Scrutinizing a policy ambition to make business out of science: Lessons from Taiwan
2009 (English)Doctoral thesis, monograph (Other academic)
The promotion of industrial development and economic growth is a vital issue for governments all over the world. The ideals guiding policymakers in their endeavours are that innovations based on new and advanced knowledge are central for industrial and economic development. In this context an issue, highlighted by local as well as national governments has been how to construct a system that can develop cutting-edge science and then transfer it to the business world for use.
Although identified generic features of successful regions such as Silicon Valley, have been copied there are few examples of how ambitions to “artificially” create policy supported high-tech based business regions and industries have succeeded. But one of the few successful examples of policy created high-tech industries often mentioned is the Taiwanese semiconductor industry. The envisioned development path of the Taiwanese semiconductor industry forms the foundation of contemporary Taiwanese industrial and innovation policy. This industrial development model applied on biotechnology in Taiwan, however, has been widely criticized for not fulfilling its promises.
This study aims to increase the understanding of this observation and sets out to investigate how developed solutions and resources become produced and embedded in business using structures. The dissertation is based on an empirical study of the industrialization of semiconductors and biotechnology in Taiwan, and is analyzed from a resource interaction perspective. By comparing the picture arising from this view with the Taiwanese policy interpretation it is argued that the Taiwanese industrial model is clearly over-simplified, omitting several important factors in the development of industries. The findings of this study are based on the notions that: resource combination occurs in different time and space; the new is always built on existing resource structures and; the users are important as active participants in development processes.
Place, publisher, year, edition, pages
Uppsala: Företagsekonomiska institutionen, Uppsala universitet , 2009. , 235 p.
Doctoral thesis / Företagsekonomiska institutionen, Uppsala universitet, ISSN 1103-8454 ; 143
Industrial development, Innovation, Taiwan, Resource interaction
Research subject Business Studies
IdentifiersURN: urn:nbn:se:uu:diva-107647OAI: oai:DiVA.org:uu-107647DiVA: diva2:232283

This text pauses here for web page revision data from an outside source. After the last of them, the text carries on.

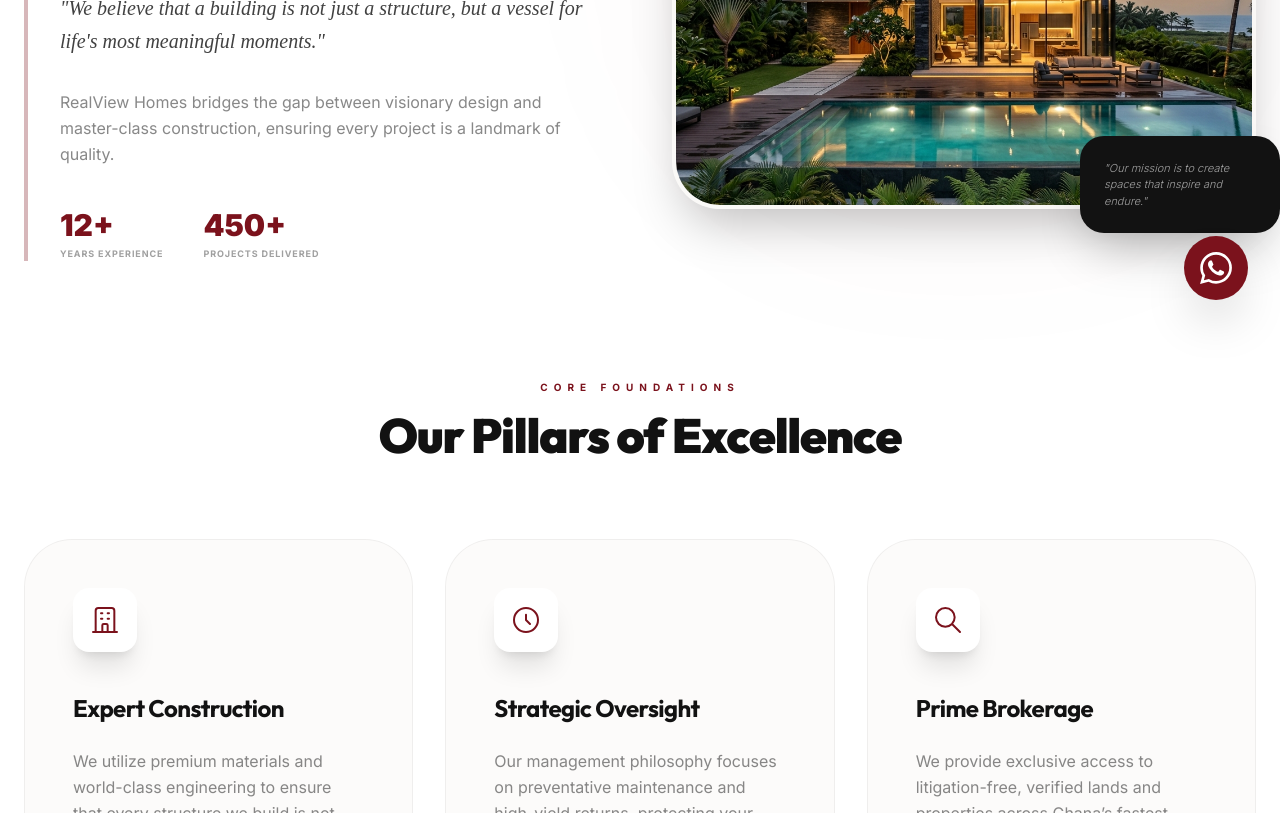
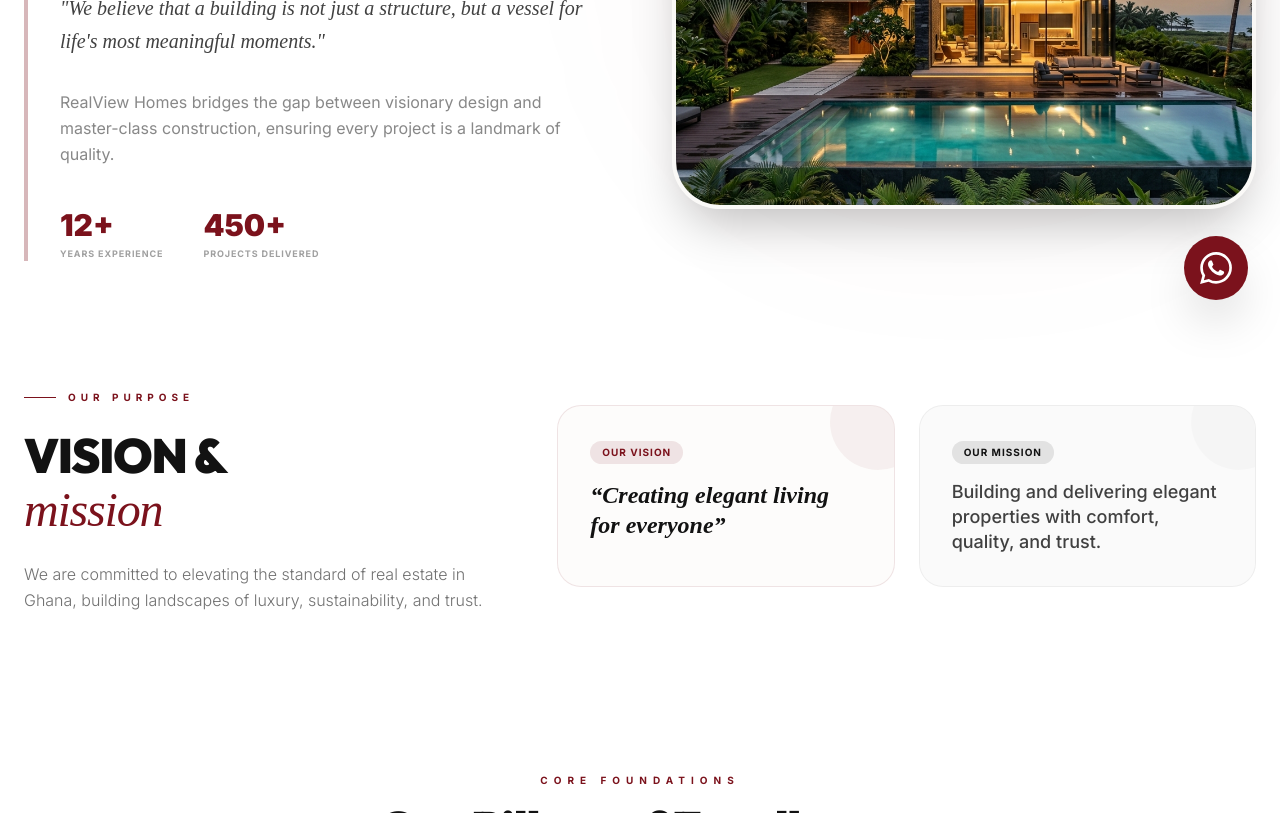
Before and after one commit to danielagblo/realview-homes, a SvelteKit app: page /about in a window 1280 px wide. Shown: the part 420-1233 px from the top of the page. Built offline with nearby package versions, Linux system fonts and the light colour scheme.

Commit message:
Add Vision and Mission section to about page

```diff
--- a/src/routes/about/+page.svelte
+++ b/src/routes/about/+page.svelte
@@ -89,11 +89,48 @@
 							class="w-full h-[280px] sm:h-[380px] lg:h-[450px] object-cover"
 						/>
 					</div>
-					<div
-						class="absolute -right-6 -bottom-6 hidden max-w-[200px] rounded-3xl bg-brand-black p-6 shadow-2xl md:block"
-					>
-						<p class="text-[11px] font-light text-white/60 italic">
-							"Our mission is to create spaces that inspire and endure."
+				</div>
+			</div>
+		</div>
+
+		<!-- Vision & Mission Section -->
+		<div class="mb-40">
+			<div class="grid grid-cols-1 lg:grid-cols-12 gap-12 items-center">
+				<div class="lg:col-span-5">
+					<div class="mb-6 inline-flex items-center gap-3">
+						<span class="h-px w-8 bg-brand-maroon"></span>
+						<span class="text-[10px] font-bold tracking-[0.5em] text-brand-maroon uppercase"
+							>Our Purpose</span
+						>
+					</div>
+					<h2 class="text-4xl leading-[1.1] font-black text-brand-black md:text-5xl uppercase mb-6">
+						Vision & <br />
+						<span class="serif text-brand-maroon lowercase italic font-normal">Mission</span>
+					</h2>
+					<p class="leading-relaxed font-light text-brand-black/60">
+						We are committed to elevating the standard of real estate in Ghana, building landscapes of luxury, sustainability, and trust.
+					</p>
+				</div>
+				<div class="lg:col-span-7 grid grid-cols-1 md:grid-cols-2 gap-6">
+					<!-- Vision Card -->
+					<div class="relative group overflow-hidden rounded-3xl border border-brand-maroon/10 bg-brand-cream/30 p-8 transition-all duration-300 hover:shadow-xl hover:shadow-brand-maroon/5">
+						<div class="absolute -right-8 -top-8 h-24 w-24 rounded-full bg-brand-maroon/5 transition-transform duration-500 group-hover:scale-150"></div>
+						<span class="mb-4 inline-flex items-center justify-center rounded-xl bg-brand-maroon/10 px-3 py-1 text-[10px] font-bold tracking-widest text-brand-maroon uppercase">
+							Our Vision
+						</span>
+						<p class="text-2xl font-black leading-tight text-brand-black serif italic">
+							“Creating elegant living for everyone”
+						</p>
+					</div>
+
+					<!-- Mission Card -->
+					<div class="relative group overflow-hidden rounded-3xl border border-brand-black/5 bg-brand-black/[0.02] p-8 transition-all duration-300 hover:shadow-xl hover:shadow-brand-black/5">
+						<div class="absolute -right-8 -top-8 h-24 w-24 rounded-full bg-brand-black/[0.02] transition-transform duration-500 group-hover:scale-150"></div>
+						<span class="mb-4 inline-flex items-center justify-center rounded-xl bg-brand-black/10 px-3 py-1 text-[10px] font-bold tracking-widest text-brand-black uppercase">
+							Our Mission
+						</span>
+						<p class="text-lg leading-snug font-medium text-brand-black/80">
+							Building and delivering elegant properties with comfort, quality, and trust.
 						</p>
 					</div>
 				</div>
```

2009-09-25, Hörsal 2, Ekonomikum, Kyrkogårdsgatan 10, 75120, Uppsala, 13:15 (Swedish)
Andersson, Per, professor
Waluszewski, Alexandra, professor, föreståndareBaraldi, Enrico, Docent